*Problem to work on*. Restate the data exactly as given and keep the pictures out.

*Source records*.

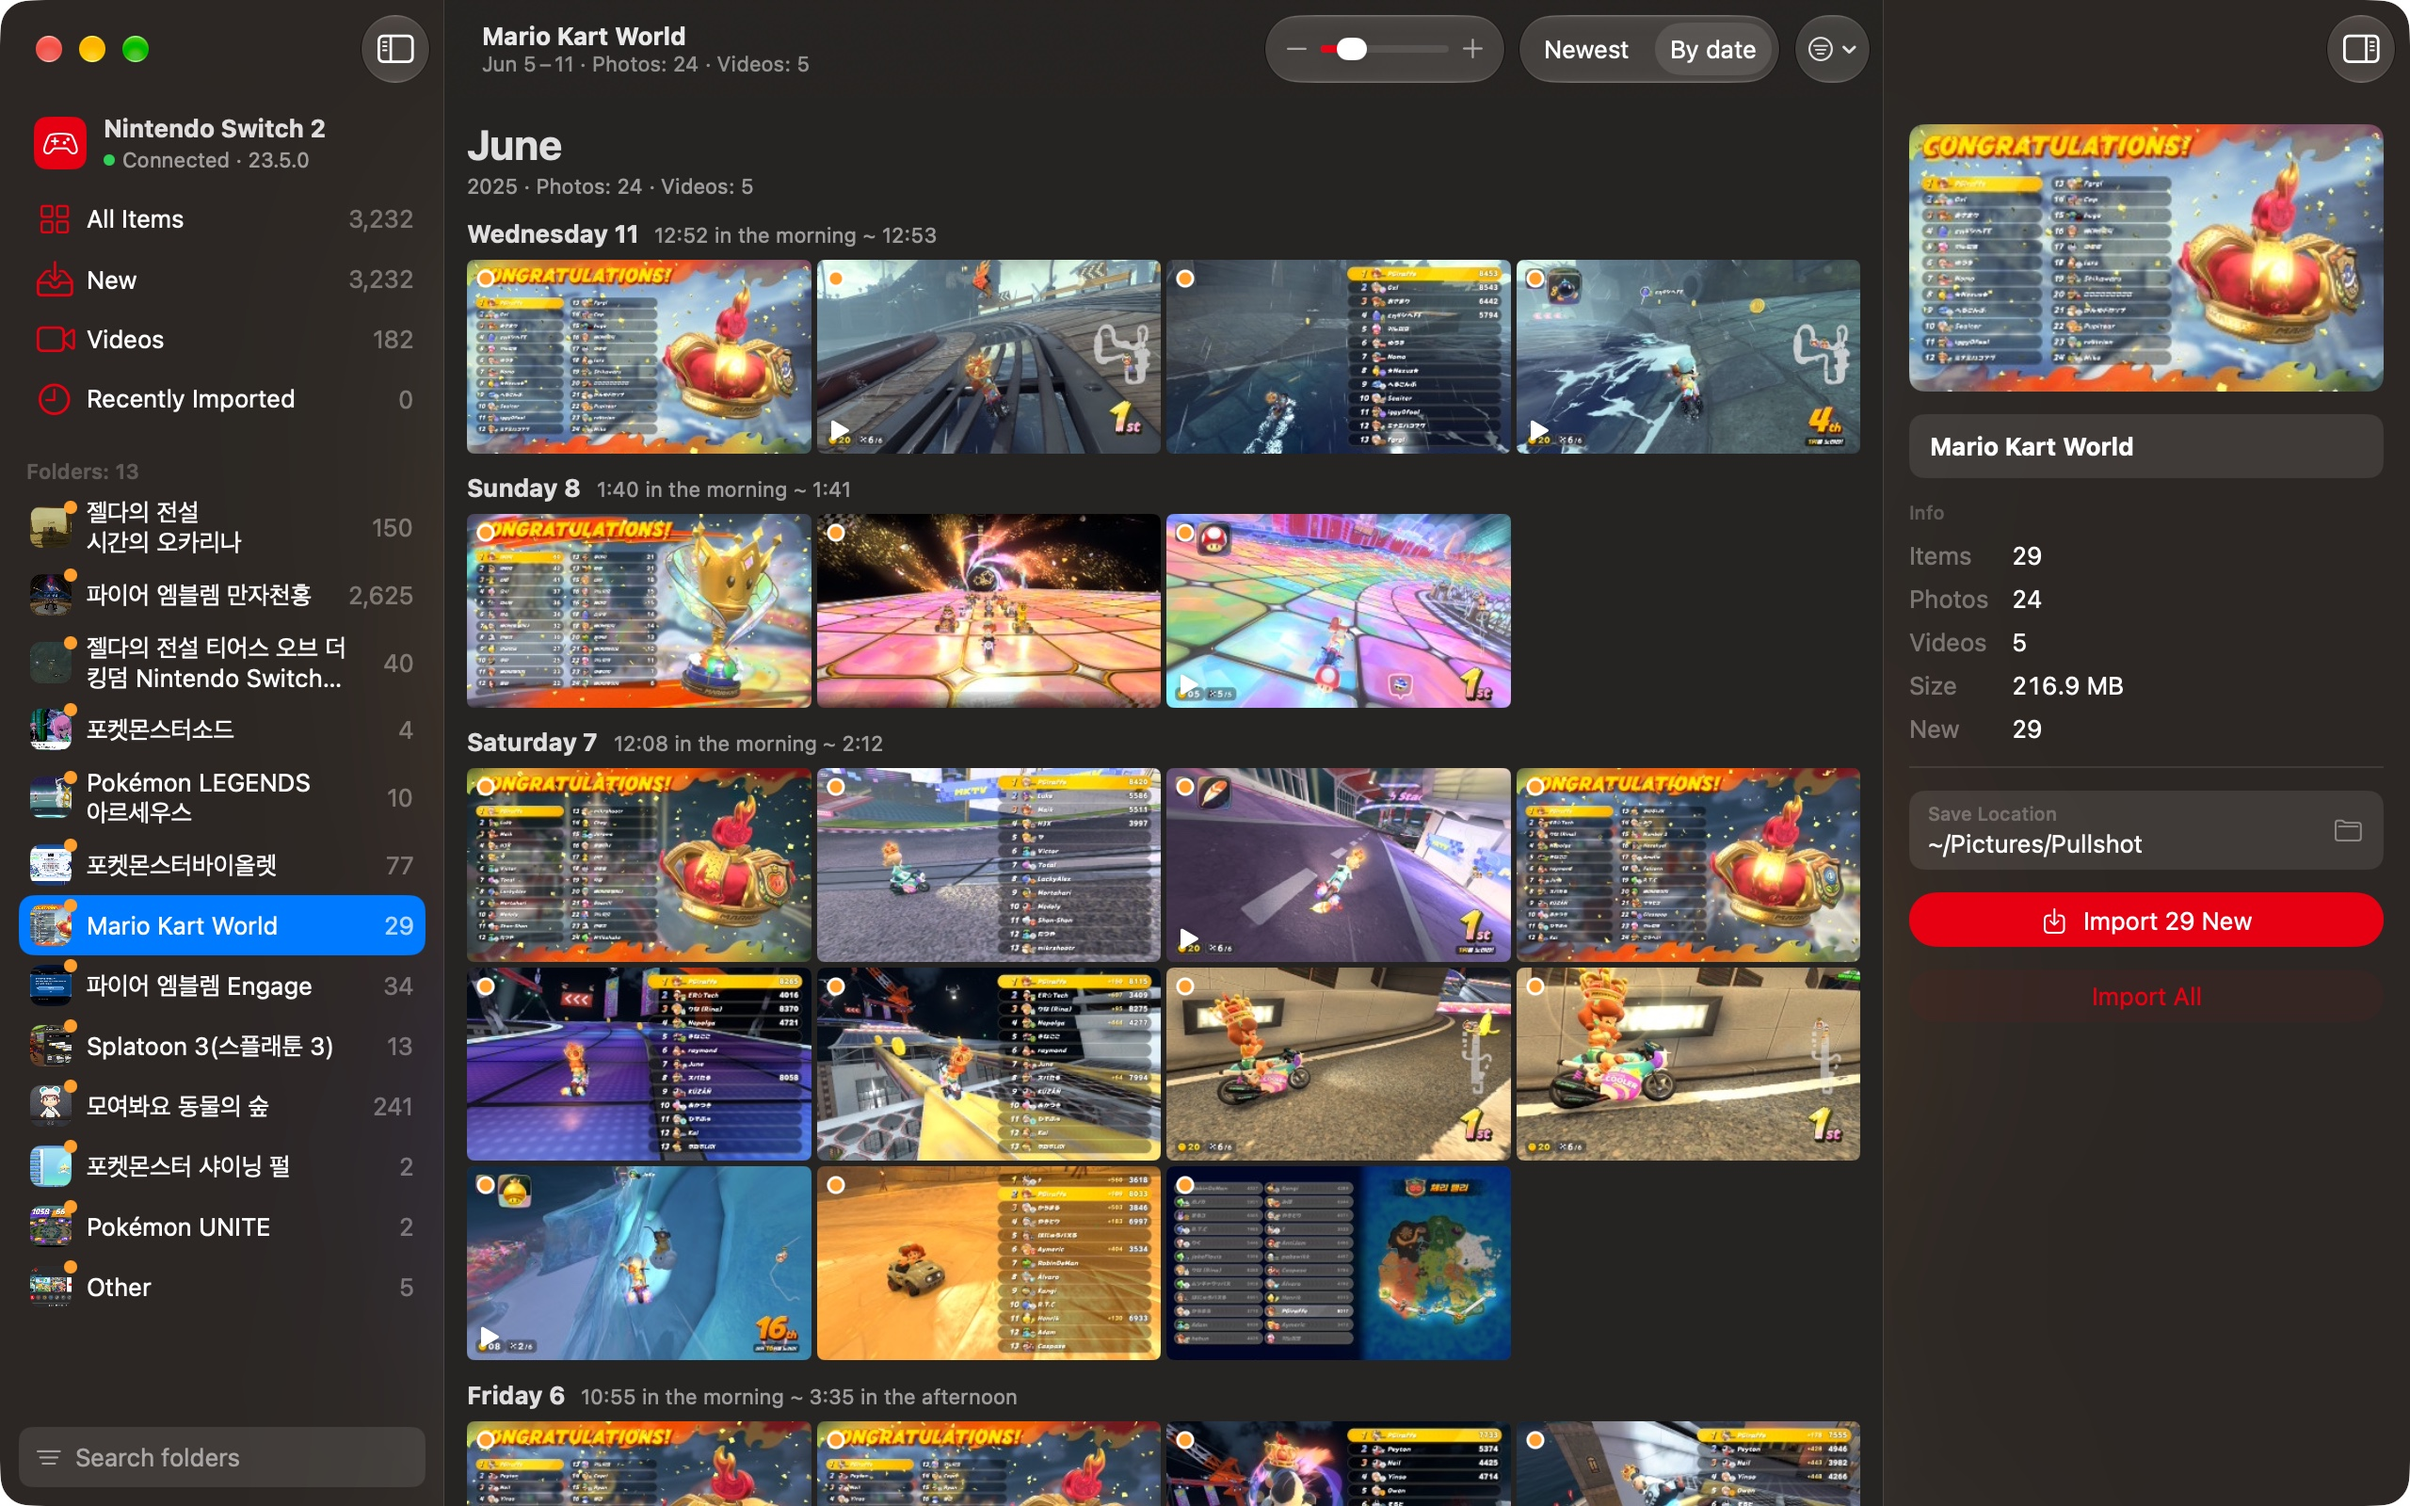
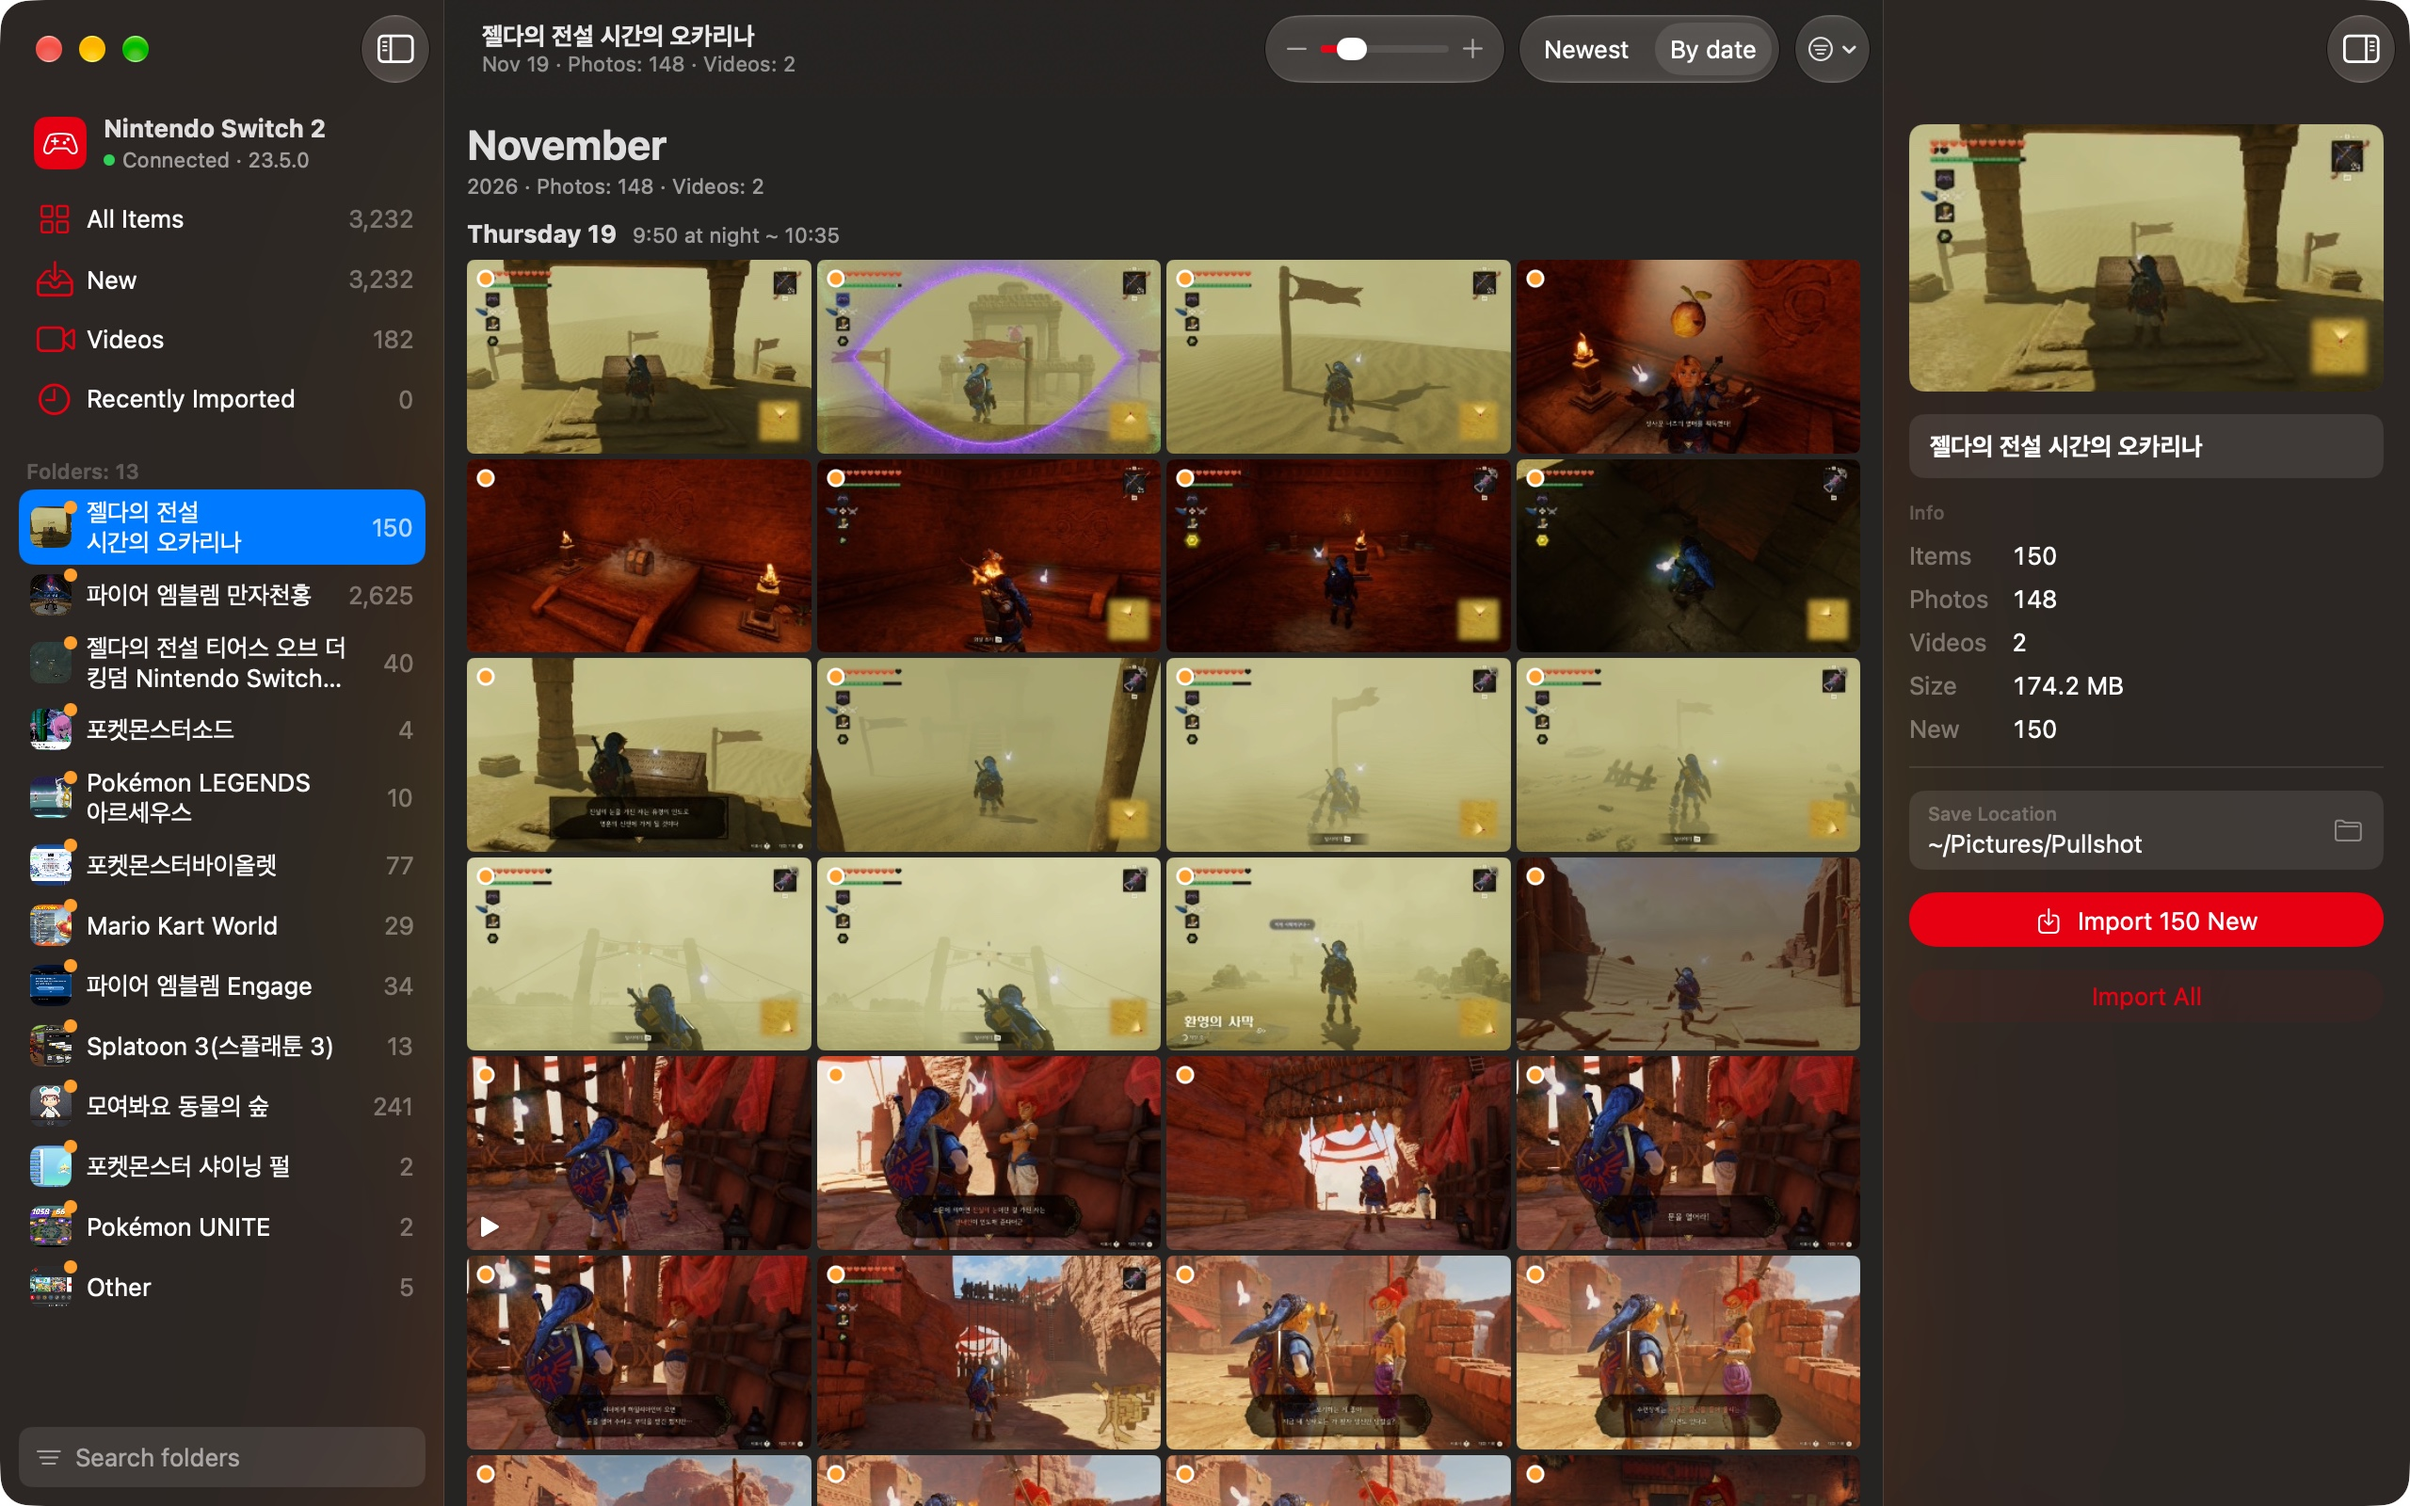
README 메인 화면을 닉네임이 없는 폴더 화면으로 교체

diff --git a/README.ko.md b/README.ko.md
@@ -4,7 +4,7 @@
 
 Nintendo Switch 2와 Nintendo Switch로 찍은 사진과 동영상을 USB 케이블로 Mac에 가져오는 앱입니다. 게임별로 묶어서 보여 주고, 필요한 것만 선택해서 가져오거나 Finder로 드래그해서 원하는 폴더에 바로 저장할 수 있습니다. Nintendo Switch 지원은 실험 단계입니다.
 
-![연결한 Nintendo Switch 2의 Mario Kart World 폴더를 연 Pullshot 화면](docs/images/main-ko.jpg)
+![연결한 Nintendo Switch 2의 게임 폴더를 연 Pullshot 화면](docs/images/main-ko.jpg)
 
 ## 요구 사항
 

diff --git a/README.md b/README.md
@@ -4,7 +4,7 @@ English | [한국어](README.ko.md)
 
 Pullshot is a Mac app that imports photos and videos taken on Nintendo Switch 2 and Nintendo Switch over a USB cable. It groups them by game, lets you import only the ones you select, and lets you drag them to Finder to save them straight into any folder. Nintendo Switch support is experimental.
 
-![Pullshot showing a Mario Kart World folder from a connected Nintendo Switch 2](docs/images/main-en.jpg)
+![Pullshot showing a game folder from a connected Nintendo Switch 2](docs/images/main-en.jpg)
 
 ## Requirements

*Response*.
README 메인 화면을 닉네임이 없는 폴더 화면으로 교체

diff --git a/README.ko.md b/README.ko.md
@@ -4,7 +4,7 @@
 
 Nintendo Switch 2와 Nintendo Switch로 찍은 사진과 동영상을 USB 케이블로 Mac에 가져오는 앱입니다. 게임별로 묶어서 보여 주고, 필요한 것만 선택해서 가져오거나 Finder로 드래그해서 원하는 폴더에 바로 저장할 수 있습니다. Nintendo Switch 지원은 실험 단계입니다.
 
-![연결한 Nintendo Switch 2의 Mario Kart World 폴더를 연 Pullshot 화면](docs/images/main-ko.jpg)
+![연결한 Nintendo Switch 2의 게임 폴더를 연 Pullshot 화면](docs/images/main-ko.jpg)
 
 ## 요구 사항
 

diff --git a/README.md b/README.md
@@ -4,7 +4,7 @@ English | [한국어](README.ko.md)
 
 Pullshot is a Mac app that imports photos and videos taken on Nintendo Switch 2 and Nintendo Switch over a USB cable. It groups them by game, lets you import only the ones you select, and lets you drag them to Finder to save them straight into any folder. Nintendo Switch support is experimental.
 
-![Pullshot showing a Mario Kart World folder from a connected Nintendo Switch 2](docs/images/main-en.jpg)
+![Pullshot showing a game folder from a connected Nintendo Switch 2](docs/images/main-en.jpg)
 
 ## Requirements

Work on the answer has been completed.